Then, look at what they think they could improve on. They may feel that they need guidance on how to make sure that all students have equal access to resources, or how to save time, or how to engage all the parents with their child’s progress. Chances are, the teacher will already know what they need, and once these factors have been identified, it makes it so much easier to make the right recommendations.
Any suggestions made must improve at least one of the things that have been identified. Not only will the teacher appreciate this, but it also means that your suggestion has a better chance of succeeding, as it will offer an actual improvement that the teacher themselves has identified.
The next thing I advise to a teacher is that any new resource must first be practiced – but not necessarily in front of their class. So, if a teacher is exploring a new online presentation creator, they shouldn’t feel the need to share it with their class until she is ready. Here, confidence is the key to success, so make sure that teachers do not feel any additional pressure. This is true for experienced teachers, as well as those that are new to technology. It is also wise for them to set themselves a deadline, so that the teacher is encouraged to become familiar with the resource sooner rather than later. And if possible, tie it all in with some real purpose and target one of their aspirational goals. You could also make sure that it ties in with an upcoming lesson and ensure that any use of technology has a valid reason behind it.
Some staff prefer to learn about a resource with a fellow colleague, and this is a great idea. Not only will they feel supported, as opposed to feeling isolated, but they will have someone else who is in the same situation, and willing to bounce ideas off. They will be able to discuss solutions, applications, and alternatives. They will comfortable, and confident to try these new ideas.
Make sure that staff know where to get support from. The more personal and close that support is, the better. Teachers who prefer a lot of help may find support in the form of their in-school ict coordinator. The coordinator, in need of less help, may have support via email from an external source.
For me, the key idea between any kind of support or resource is making sure that it is relevant to the teacher. Making it personal and meaningful will show that you understand their needs, and that the resource really make an improvement.

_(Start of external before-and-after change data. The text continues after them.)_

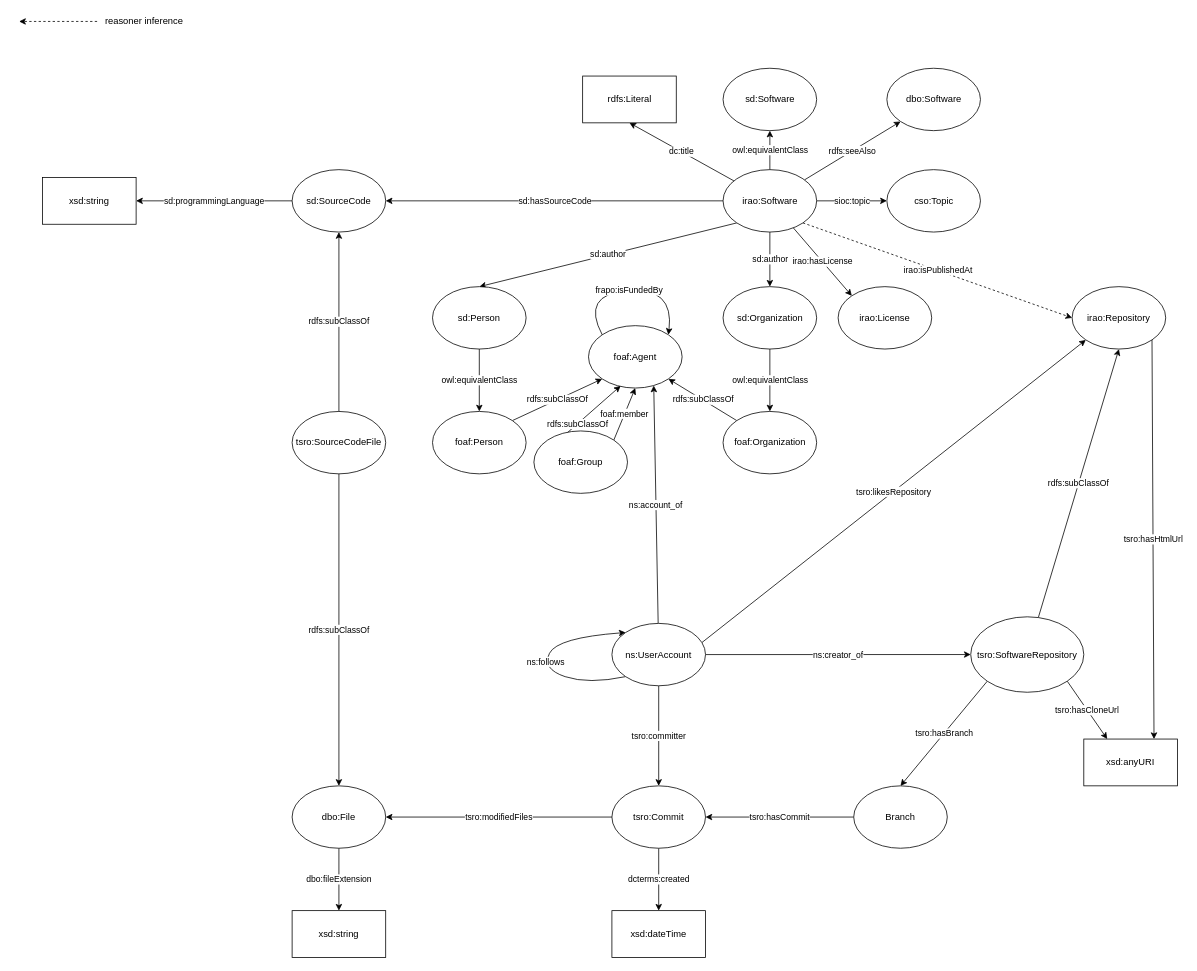
Before: ontologies/The Software Repository Ontology.drawio in sabato-nocera/tsro, a draw.io diagram. Source tidied: cells renumbered, new cells numbered last; positions are measured from the earlier drawing's top-left corner, leaving out a move shared by most shapes. Both pictures are drawn from the tidied source at 78%, with x=0, y=0 at pixel (19, 13).
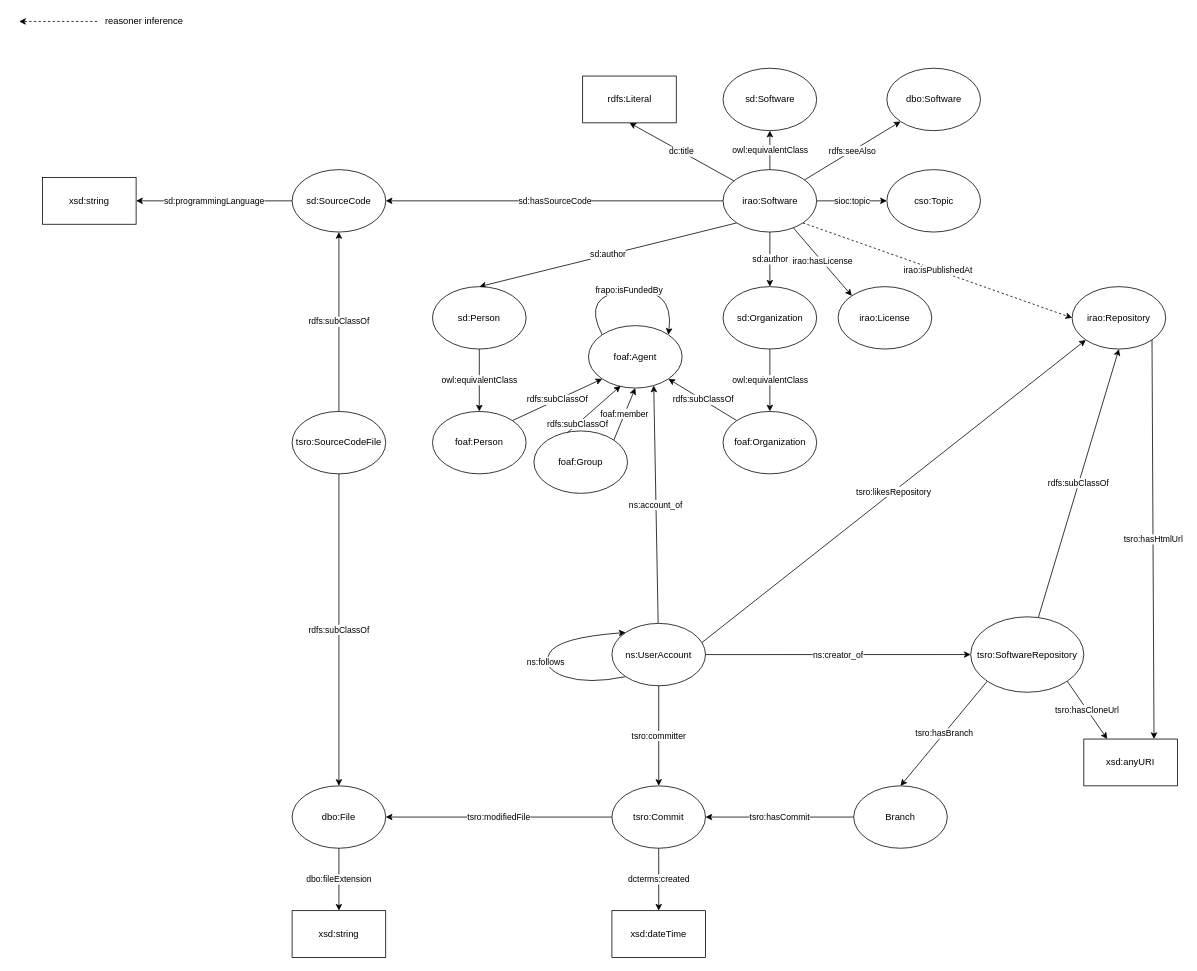
The same page after the edit.

Commit message (it also covers changes not shown here):
Aggiornamento ontologia in Protege e schema

The change refers to these unchanged cells:
```xml
<mxCell id="4" value="dbo:File" style="ellipse;whiteSpace=wrap;html=1;" parent="1" vertex="1">
  <mxGeometry x="350" y="990" width="120" height="80" as="geometry" />
</mxCell>
<mxCell id="6" value="tsro:Commit" style="ellipse;whiteSpace=wrap;html=1;" parent="1" vertex="1">
  <mxGeometry x="760" y="990" width="120" height="80" as="geometry" />
</mxCell>
```

Diff of the diagram source:
```diff
@@
-    <mxCell id="10" value="tsro:modifiedFiles" style="edgeStyle=none;rounded=0;jettySize=auto;html=1;entryX=1;entryY=0.5;entryDx=0;entryDy=0;exitX=0;exitY=0.5;exitDx=0;exitDy=0;" parent="1" edge="1" source="6" target="4">
+    <mxCell id="10" value="tsro:modifiedFile" style="edgeStyle=none;rounded=0;jettySize=auto;html=1;entryX=1;entryY=0.5;entryDx=0;entryDy=0;exitX=0;exitY=0.5;exitDx=0;exitDy=0;" parent="1" edge="1" source="6" target="4">
       <mxGeometry relative="1" as="geometry" />
     </mxCell>
```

I am always looking for better ways to encourage a school’s use of technology in the classroom. I’d love to hear about the things that did (and didn’t) work – please leave your experiences below.
Image courtesy of Flickr, Johan Larsson